Task requirements — Among the records below, find each line that includes the string "Desk" and copy it.

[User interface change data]
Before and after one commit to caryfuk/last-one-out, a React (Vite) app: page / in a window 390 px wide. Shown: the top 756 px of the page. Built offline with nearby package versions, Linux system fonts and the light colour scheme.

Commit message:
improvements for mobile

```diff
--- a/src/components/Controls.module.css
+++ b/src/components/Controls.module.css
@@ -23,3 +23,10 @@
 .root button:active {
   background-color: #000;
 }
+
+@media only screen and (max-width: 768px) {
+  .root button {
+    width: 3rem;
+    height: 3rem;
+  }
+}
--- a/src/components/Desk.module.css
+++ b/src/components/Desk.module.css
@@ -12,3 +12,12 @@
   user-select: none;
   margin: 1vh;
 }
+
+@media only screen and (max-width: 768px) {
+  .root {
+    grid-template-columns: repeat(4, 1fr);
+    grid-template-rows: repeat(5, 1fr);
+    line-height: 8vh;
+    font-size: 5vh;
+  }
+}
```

Exercise answer —
--- a/src/components/Desk.module.css
+++ b/src/components/Desk.module.css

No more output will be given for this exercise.